I read of opponents of gay marriage saying things like "Well, if we allow people of the same sex to marry what will be next? - marriage to children? marriage to animals? " The answer to that argument is obvious, and I just cannot understand why it's not so to everyone. These latter two must remain illegal because they're not between consenting adults mutually wishing to marry. And if it's (quite rightly) considered that human beings under the age of consent are unable to signify their understanding and agreement to all the ramifications of a legally binding contract, why should anyone even think that animals are placed to do so? Utterly absurd, of course, and anyway, I've yet to detect a significant demand for child-sex and bestiality to be legally sanctioned. The fact that child-marriage is still accepted, and even required, in some countries' cultures - often promoted, of course, on a religious pretext (now there's a surprise!) - does not make it any less undesirable, oppressive and cruel. But that's a subject for another day.
What I would propose is that there are two particular types of relationships between consenting adults which ought to be seriously considered for de-criminalisation.
Firstly, polygamy. I don't see why we are all bound to adhere to the traditional Christian concept of monogamy, when so many of us are not Christian, or even theist. If two or more adult women wish to marry one man, or two or more men wish to marry one woman, or two or more men wish to marry each other, or several women equally wish to marry - why on earth not? Some would doubtlessly argue that such marriages would constitute a 'legal minefield'. That may or may not be so, but it's hardly a reason for criminalising them. Since when did legal expediency determine one's emotions? Besides, I would imagine that there are more than a few lawyers around who would relish the prospect of caring for their legally-recognised polygamous clients. If several adults of sound mind wish to enter such a relationship I think it's arrogant for anyone else to tell them that they mustn't. If churches refuse to recognise such marriages that's their prerogative, only please don't think that a religious viewpoint is the only acceptable position. It only makes the secularisation of marriage more urgent. Let's get churches out of the equation for good! Why don't more countries see religious wedding ceremonies as an optional 'add-on', as is done in France? That seems more sensible by far.

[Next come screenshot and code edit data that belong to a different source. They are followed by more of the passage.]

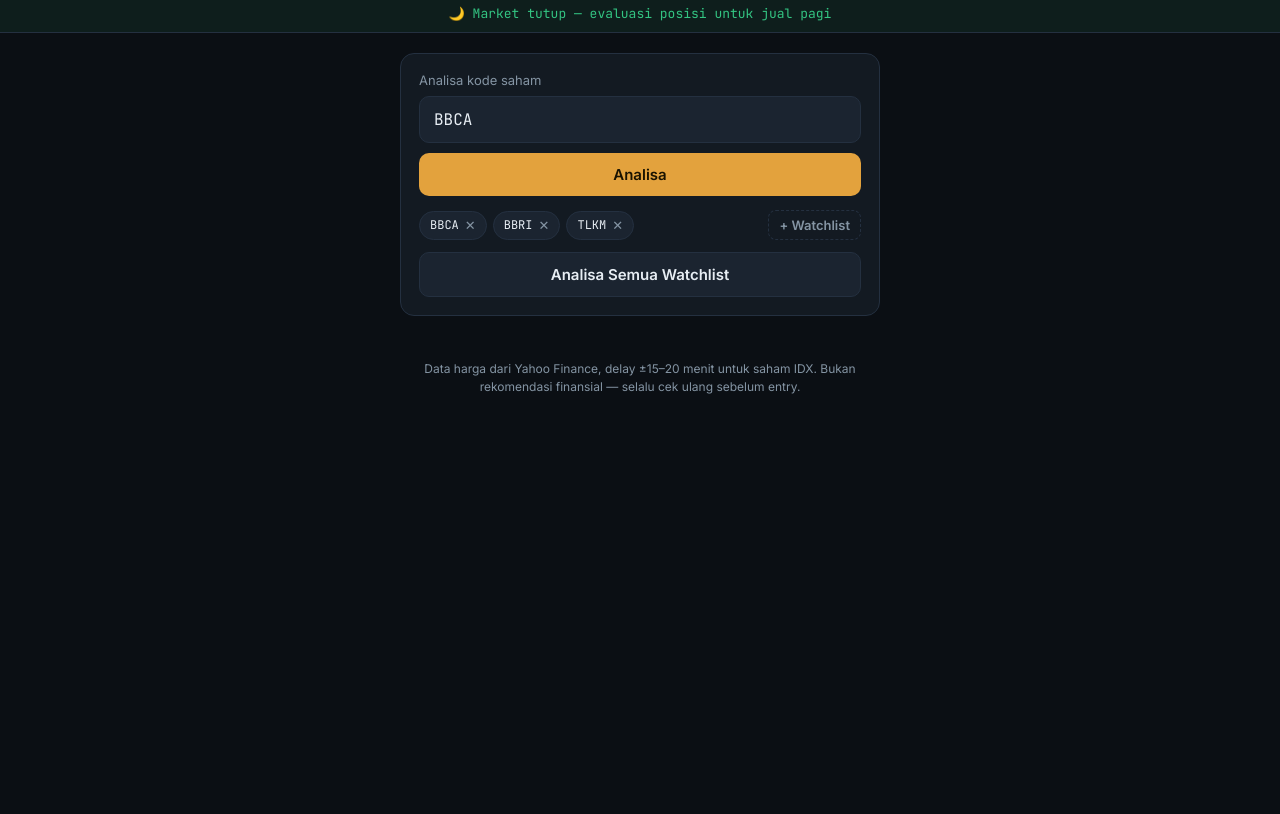
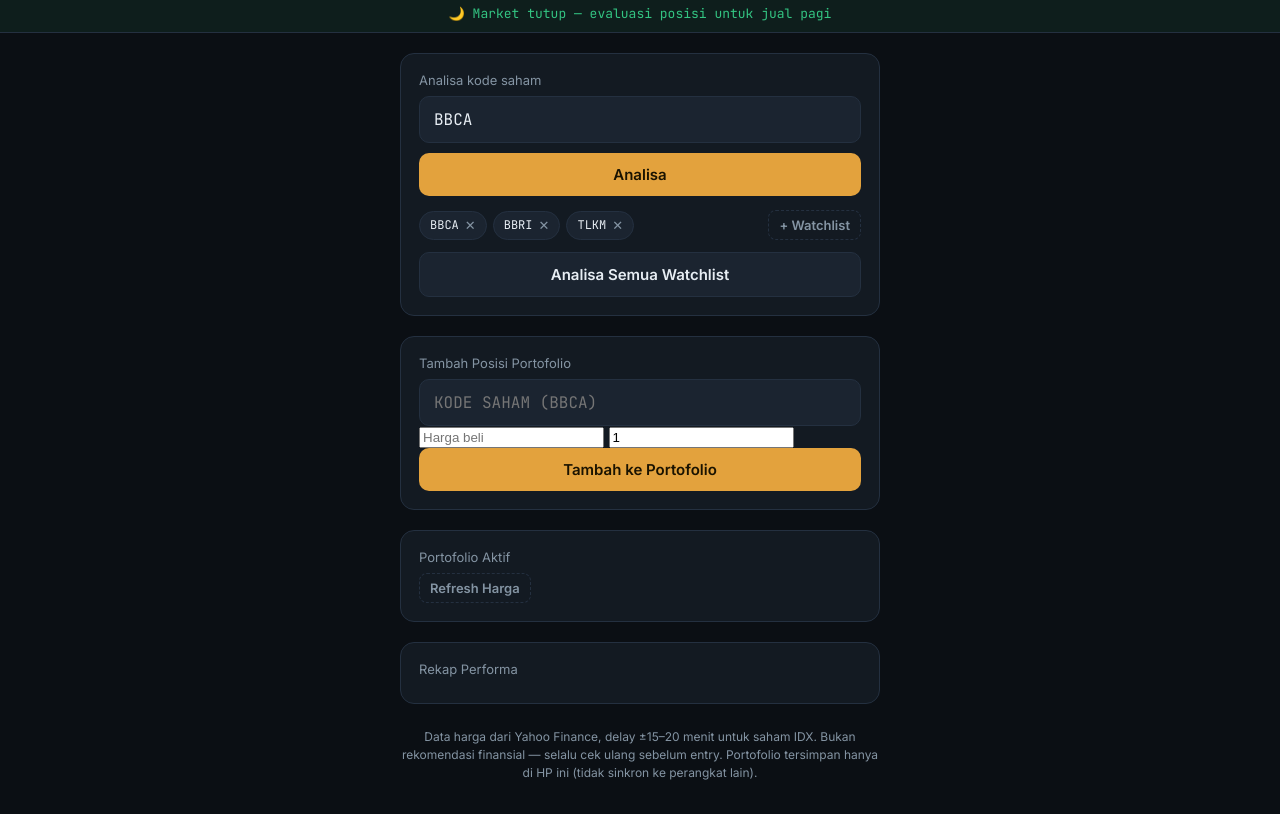
Before and after one commit to fitryandhika/saham-ai-vercel, a website: page index.html in a window 1280 px wide. Shown: the part 64-878 px from the top of the page. Before the commit the page ends 800 px from the top, so only its background shows below. Drawn offline with Linux system fonts and the light colour scheme.

Commit message:
Update index.html

```diff
--- a/index.html
+++ b/index.html
@@ -42,9 +42,33 @@
 
   <section id="hasil" class="results"></section>
 
+  <section class="panel">
+    <label class="panel-label">Tambah Posisi Portofolio</label>
+    <div class="portfolio-form">
+      <input id="pfKode" type="text" placeholder="Kode saham (BBCA)" autocomplete="off">
+      <input id="pfHarga" type="number" placeholder="Harga beli" inputmode="decimal">
+      <input id="pfLot" type="number" placeholder="Jumlah lot" value="1" inputmode="numeric">
+      <button class="btn-primary" id="btnTambahPosisi">Tambah ke Portofolio</button>
+    </div>
+  </section>
+
+  <section class="panel">
+    <div class="panel-label-row">
+      <span class="panel-label">Portofolio Aktif</span>
+      <button class="btn-ghost" id="btnRefreshPortfolio">Refresh Harga</button>
+    </div>
+    <div id="portfolioList"></div>
+  </section>
+
+  <section class="panel">
+    <label class="panel-label">Rekap Performa</label>
+    <div id="recapStats"></div>
+  </section>
+
   <p class="disclaimer">
     Data harga dari Yahoo Finance, delay ±15–20 menit untuk saham IDX.
     Bukan rekomendasi finansial — selalu cek ulang sebelum entry.
+    Portofolio tersimpan hanya di HP ini (tidak sinkron ke perangkat lain).
   </p>
 
 </main>
```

As for incest, I accept that there is an additional factor to be considered here, namely the higher chance of any offspring of such a union being physically and/or mentally 'enfeebled' through close inbreeding, though that need not always be the case - and certainly isn't always the case in the animal world. Anyway, should such pregnancies occur, there is always the ultimate, though intensely grave, option of abortion - as there is to any prospective mother with evidence that the foetus is irretrievably damaged. ("Oh horror!" say those who maintain that conception is always God's will and must be allowed to take its course - and thus shoot themselves in the foot by saying such.) But if the m/f adult couple of brother/sister, father/daughter, mother/son, really do not wish to have a child, then there are all the options open to them as there is to any other couple not wishing to reproduce.
As for relationships between closely related adult males or between closely related adult females, I see no counter-arguments at all. Not a single one! Furthermore, in any such adult relationships, I do not see why they should be barred from marrying, should they wish.
It's a shame that words like 'incest' and 'adultery' can carry such a baggage of disapproval and prejudice, accrued over centuries of (religious) intolerance and bigotry, which are plainly unfair in contemporary enlightened times. Indeed, in both cases, it could be that acts within those particular definitions may be more honest and loving than any act within a legally recognised marriage to which either or both parties may belong. If only they could be called by different names.
I would admit that, unlike in the case of gay marriage, there is no groundswell of significant opinion calling for polygamy and incest to be legalised. I think the numbers who would wish for either to be pretty small, though I do particularly feel for those mature persons who are unable to declare publicly their sexual love for a close relative. I think the number may actually be greater than many would like to think, though as it's so (understandably) hidden because of the opprobium directed at this type of relationship, I doubt if there's been any reliable data collected on the subject.
Anyway, so there's a few thoughts from outside my comfort-zone. I fully expect others to want to shoot them down, but that's fine with me.
Next time - Making religious-only marriages invalid, and recognising civil partnerships as being the compulsory minimum for validity in law! Well, maybe not.... However, hmmmmm...........
39 minutes ago